─── Material provided
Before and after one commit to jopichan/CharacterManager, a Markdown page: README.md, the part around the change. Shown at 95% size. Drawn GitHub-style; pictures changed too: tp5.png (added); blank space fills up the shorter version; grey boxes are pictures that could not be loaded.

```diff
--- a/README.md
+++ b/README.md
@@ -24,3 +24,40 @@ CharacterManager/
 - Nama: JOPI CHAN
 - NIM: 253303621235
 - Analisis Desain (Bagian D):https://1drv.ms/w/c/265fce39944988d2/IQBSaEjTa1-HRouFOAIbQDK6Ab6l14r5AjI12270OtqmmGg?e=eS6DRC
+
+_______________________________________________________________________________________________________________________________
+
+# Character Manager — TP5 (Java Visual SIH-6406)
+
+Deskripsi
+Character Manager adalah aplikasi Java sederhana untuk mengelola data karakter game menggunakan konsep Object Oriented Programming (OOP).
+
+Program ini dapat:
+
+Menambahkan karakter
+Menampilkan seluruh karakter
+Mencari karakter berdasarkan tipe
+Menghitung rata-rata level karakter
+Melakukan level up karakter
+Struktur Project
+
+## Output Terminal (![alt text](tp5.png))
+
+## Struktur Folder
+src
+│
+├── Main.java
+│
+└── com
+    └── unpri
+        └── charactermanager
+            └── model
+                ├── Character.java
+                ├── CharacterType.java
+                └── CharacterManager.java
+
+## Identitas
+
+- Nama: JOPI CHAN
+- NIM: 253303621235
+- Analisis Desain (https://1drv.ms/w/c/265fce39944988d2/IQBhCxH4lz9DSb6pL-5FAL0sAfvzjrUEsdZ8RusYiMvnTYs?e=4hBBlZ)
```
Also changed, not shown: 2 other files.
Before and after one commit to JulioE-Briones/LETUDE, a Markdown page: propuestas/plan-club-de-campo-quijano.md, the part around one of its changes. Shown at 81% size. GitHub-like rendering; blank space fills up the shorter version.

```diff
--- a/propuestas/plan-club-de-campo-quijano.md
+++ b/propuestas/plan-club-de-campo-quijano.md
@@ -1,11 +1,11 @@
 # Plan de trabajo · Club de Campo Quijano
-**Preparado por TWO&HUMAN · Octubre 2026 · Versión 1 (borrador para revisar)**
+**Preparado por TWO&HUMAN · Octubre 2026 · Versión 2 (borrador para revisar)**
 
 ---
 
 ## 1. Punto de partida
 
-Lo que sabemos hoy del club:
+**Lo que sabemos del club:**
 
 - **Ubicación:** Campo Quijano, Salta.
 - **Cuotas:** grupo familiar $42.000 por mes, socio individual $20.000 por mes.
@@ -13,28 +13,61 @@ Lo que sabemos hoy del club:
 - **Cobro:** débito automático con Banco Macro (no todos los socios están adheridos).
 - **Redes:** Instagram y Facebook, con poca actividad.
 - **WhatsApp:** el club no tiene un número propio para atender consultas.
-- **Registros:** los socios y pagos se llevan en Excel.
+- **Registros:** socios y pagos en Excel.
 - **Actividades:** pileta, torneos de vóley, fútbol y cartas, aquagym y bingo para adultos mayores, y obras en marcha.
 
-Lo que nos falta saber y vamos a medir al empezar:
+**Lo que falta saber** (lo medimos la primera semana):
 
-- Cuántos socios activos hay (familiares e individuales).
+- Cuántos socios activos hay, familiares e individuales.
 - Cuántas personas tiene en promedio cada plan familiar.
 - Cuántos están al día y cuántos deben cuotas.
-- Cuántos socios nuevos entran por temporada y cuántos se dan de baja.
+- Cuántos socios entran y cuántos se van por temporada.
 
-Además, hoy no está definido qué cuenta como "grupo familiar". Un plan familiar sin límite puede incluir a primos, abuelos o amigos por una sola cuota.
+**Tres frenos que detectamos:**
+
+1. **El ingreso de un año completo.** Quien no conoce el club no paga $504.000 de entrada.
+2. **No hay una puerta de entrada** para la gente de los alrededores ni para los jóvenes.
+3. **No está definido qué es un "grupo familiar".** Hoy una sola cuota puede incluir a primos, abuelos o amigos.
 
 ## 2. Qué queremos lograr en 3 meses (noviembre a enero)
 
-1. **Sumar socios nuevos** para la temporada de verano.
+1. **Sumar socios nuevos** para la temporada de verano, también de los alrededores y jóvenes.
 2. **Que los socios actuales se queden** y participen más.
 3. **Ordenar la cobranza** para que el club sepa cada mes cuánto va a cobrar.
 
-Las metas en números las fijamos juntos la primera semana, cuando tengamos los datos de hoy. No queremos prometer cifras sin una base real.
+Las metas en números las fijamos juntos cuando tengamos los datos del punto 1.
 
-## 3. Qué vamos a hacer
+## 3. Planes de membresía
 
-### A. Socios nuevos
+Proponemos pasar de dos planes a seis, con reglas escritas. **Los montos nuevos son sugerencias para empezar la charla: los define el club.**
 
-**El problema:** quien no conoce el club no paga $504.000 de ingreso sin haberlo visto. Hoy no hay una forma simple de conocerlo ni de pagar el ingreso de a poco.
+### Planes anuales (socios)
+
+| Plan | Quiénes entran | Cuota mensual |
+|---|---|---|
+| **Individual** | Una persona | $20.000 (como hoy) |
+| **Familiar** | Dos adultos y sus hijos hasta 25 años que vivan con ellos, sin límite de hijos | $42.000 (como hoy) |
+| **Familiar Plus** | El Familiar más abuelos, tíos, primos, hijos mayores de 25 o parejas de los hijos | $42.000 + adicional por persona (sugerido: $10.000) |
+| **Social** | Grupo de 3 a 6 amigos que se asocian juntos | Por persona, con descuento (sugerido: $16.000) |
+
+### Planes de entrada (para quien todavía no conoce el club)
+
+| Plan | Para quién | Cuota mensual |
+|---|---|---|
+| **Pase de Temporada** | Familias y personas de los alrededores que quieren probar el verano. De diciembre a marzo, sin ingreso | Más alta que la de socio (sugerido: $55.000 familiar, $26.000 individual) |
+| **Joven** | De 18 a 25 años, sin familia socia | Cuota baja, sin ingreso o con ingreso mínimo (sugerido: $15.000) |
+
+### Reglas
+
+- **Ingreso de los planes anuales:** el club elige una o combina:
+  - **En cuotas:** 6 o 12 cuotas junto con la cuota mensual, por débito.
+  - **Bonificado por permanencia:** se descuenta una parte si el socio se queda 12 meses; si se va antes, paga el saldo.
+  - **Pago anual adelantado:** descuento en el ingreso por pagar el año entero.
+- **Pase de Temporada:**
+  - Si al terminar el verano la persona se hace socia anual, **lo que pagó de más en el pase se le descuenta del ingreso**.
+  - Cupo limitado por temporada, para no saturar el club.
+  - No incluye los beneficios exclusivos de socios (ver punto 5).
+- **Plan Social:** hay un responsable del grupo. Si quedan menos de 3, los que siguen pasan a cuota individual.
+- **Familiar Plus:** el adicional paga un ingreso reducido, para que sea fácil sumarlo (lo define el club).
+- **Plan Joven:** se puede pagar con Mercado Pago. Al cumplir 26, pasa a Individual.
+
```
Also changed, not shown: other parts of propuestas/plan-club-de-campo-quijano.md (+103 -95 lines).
──────
## [Work order]
For this exercise, write out all of the data exactly.

## [Final answer]
Before and after one commit to jopichan/CharacterManager, a Markdown page: README.md, the part around the change. Shown at 95% size. Drawn GitHub-style; pictures changed too: tp5.png (added); blank space fills up the shorter version; grey boxes are pictures that could not be loaded.

```diff
--- a/README.md
+++ b/README.md
@@ -24,3 +24,40 @@ CharacterManager/
 - Nama: JOPI CHAN
 - NIM: 253303621235
 - Analisis Desain (Bagian D):https://1drv.ms/w/c/265fce39944988d2/IQBSaEjTa1-HRouFOAIbQDK6Ab6l14r5AjI12270OtqmmGg?e=eS6DRC
+
+_______________________________________________________________________________________________________________________________
+
+# Character Manager — TP5 (Java Visual SIH-6406)
+
+Deskripsi
+Character Manager adalah aplikasi Java sederhana untuk mengelola data karakter game menggunakan konsep Object Oriented Programming (OOP).
+
+Program ini dapat:
+
+Menambahkan karakter
+Menampilkan seluruh karakter
+Mencari karakter berdasarkan tipe
+Menghitung rata-rata level karakter
+Melakukan level up karakter
+Struktur Project
+
+## Output Terminal (![alt text](tp5.png))
+
+## Struktur Folder
+src
+│
+├── Main.java
+│
+└── com
+    └── unpri
+        └── charactermanager
+            └── model
+                ├── Character.java
+                ├── CharacterType.java
+                └── CharacterManager.java
+
+## Identitas
+
+- Nama: JOPI CHAN
+- NIM: 253303621235
+- Analisis Desain (https://1drv.ms/w/c/265fce39944988d2/IQBhCxH4lz9DSb6pL-5FAL0sAfvzjrUEsdZ8RusYiMvnTYs?e=4hBBlZ)
```
Also changed, not shown: 2 other files.
Before and after one commit to JulioE-Briones/LETUDE, a Markdown page: propuestas/plan-club-de-campo-quijano.md, the part around one of its changes. Shown at 81% size. GitHub-like rendering; blank space fills up the shorter version.

```diff
--- a/propuestas/plan-club-de-campo-quijano.md
+++ b/propuestas/plan-club-de-campo-quijano.md
@@ -1,11 +1,11 @@
 # Plan de trabajo · Club de Campo Quijano
-**Preparado por TWO&HUMAN · Octubre 2026 · Versión 1 (borrador para revisar)**
+**Preparado por TWO&HUMAN · Octubre 2026 · Versión 2 (borrador para revisar)**
 
 ---
 
 ## 1. Punto de partida
 
-Lo que sabemos hoy del club:
+**Lo que sabemos del club:**
 
 - **Ubicación:** Campo Quijano, Salta.
 - **Cuotas:** grupo familiar $42.000 por mes, socio individual $20.000 por mes.
@@ -13,28 +13,61 @@ Lo que sabemos hoy del club:
 - **Cobro:** débito automático con Banco Macro (no todos los socios están adheridos).
 - **Redes:** Instagram y Facebook, con poca actividad.
 - **WhatsApp:** el club no tiene un número propio para atender consultas.
-- **Registros:** los socios y pagos se llevan en Excel.
+- **Registros:** socios y pagos en Excel.
 - **Actividades:** pileta, torneos de vóley, fútbol y cartas, aquagym y bingo para adultos mayores, y obras en marcha.
 
-Lo que nos falta saber y vamos a medir al empezar:
+**Lo que falta saber** (lo medimos la primera semana):
 
-- Cuántos socios activos hay (familiares e individuales).
+- Cuántos socios activos hay, familiares e individuales.
 - Cuántas personas tiene en promedio cada plan familiar.
 - Cuántos están al día y cuántos deben cuotas.
-- Cuántos socios nuevos entran por temporada y cuántos se dan de baja.
+- Cuántos socios entran y cuántos se van por temporada.
 
-Además, hoy no está definido qué cuenta como "grupo familiar". Un plan familiar sin límite puede incluir a primos, abuelos o amigos por una sola cuota.
+**Tres frenos que detectamos:**
+
+1. **El ingreso de un año completo.** Quien no conoce el club no paga $504.000 de entrada.
+2. **No hay una puerta de entrada** para la gente de los alrededores ni para los jóvenes.
+3. **No está definido qué es un "grupo familiar".** Hoy una sola cuota puede incluir a primos, abuelos o amigos.
 
 ## 2. Qué queremos lograr en 3 meses (noviembre a enero)
 
-1. **Sumar socios nuevos** para la temporada de verano.
+1. **Sumar socios nuevos** para la temporada de verano, también de los alrededores y jóvenes.
 2. **Que los socios actuales se queden** y participen más.
 3. **Ordenar la cobranza** para que el club sepa cada mes cuánto va a cobrar.
 
-Las metas en números las fijamos juntos la primera semana, cuando tengamos los datos de hoy. No queremos prometer cifras sin una base real.
+Las metas en números las fijamos juntos cuando tengamos los datos del punto 1.
 
-## 3. Qué vamos a hacer
+## 3. Planes de membresía
 
-### A. Socios nuevos
+Proponemos pasar de dos planes a seis, con reglas escritas. **Los montos nuevos son sugerencias para empezar la charla: los define el club.**
 
-**El problema:** quien no conoce el club no paga $504.000 de ingreso sin haberlo visto. Hoy no hay una forma simple de conocerlo ni de pagar el ingreso de a poco.
+### Planes anuales (socios)
+
+| Plan | Quiénes entran | Cuota mensual |
+|---|---|---|
+| **Individual** | Una persona | $20.000 (como hoy) |
+| **Familiar** | Dos adultos y sus hijos hasta 25 años que vivan con ellos, sin límite de hijos | $42.000 (como hoy) |
+| **Familiar Plus** | El Familiar más abuelos, tíos, primos, hijos mayores de 25 o parejas de los hijos | $42.000 + adicional por persona (sugerido: $10.000) |
+| **Social** | Grupo de 3 a 6 amigos que se asocian juntos | Por persona, con descuento (sugerido: $16.000) |
+
+### Planes de entrada (para quien todavía no conoce el club)
+
+| Plan | Para quién | Cuota mensual |
+|---|---|---|
+| **Pase de Temporada** | Familias y personas de los alrededores que quieren probar el verano. De diciembre a marzo, sin ingreso | Más alta que la de socio (sugerido: $55.000 familiar, $26.000 individual) |
+| **Joven** | De 18 a 25 años, sin familia socia | Cuota baja, sin ingreso o con ingreso mínimo (sugerido: $15.000) |
+
+### Reglas
+
+- **Ingreso de los planes anuales:** el club elige una o combina:
+  - **En cuotas:** 6 o 12 cuotas junto con la cuota mensual, por débito.
+  - **Bonificado por permanencia:** se descuenta una parte si el socio se queda 12 meses; si se va antes, paga el saldo.
+  - **Pago anual adelantado:** descuento en el ingreso por pagar el año entero.
+- **Pase de Temporada:**
+  - Si al terminar el verano la persona se hace socia anual, **lo que pagó de más en el pase se le descuenta del ingreso**.
+  - Cupo limitado por temporada, para no saturar el club.
+  - No incluye los beneficios exclusivos de socios (ver punto 5).
+- **Plan Social:** hay un responsable del grupo. Si quedan menos de 3, los que siguen pasan a cuota individual.
+- **Familiar Plus:** el adicional paga un ingreso reducido, para que sea fácil sumarlo (lo define el club).
+- **Plan Joven:** se puede pagar con Mercado Pago. Al cumplir 26, pasa a Individual.
+
```
Also changed, not shown: other parts of propuestas/plan-club-de-campo-quijano.md (+103 -95 lines).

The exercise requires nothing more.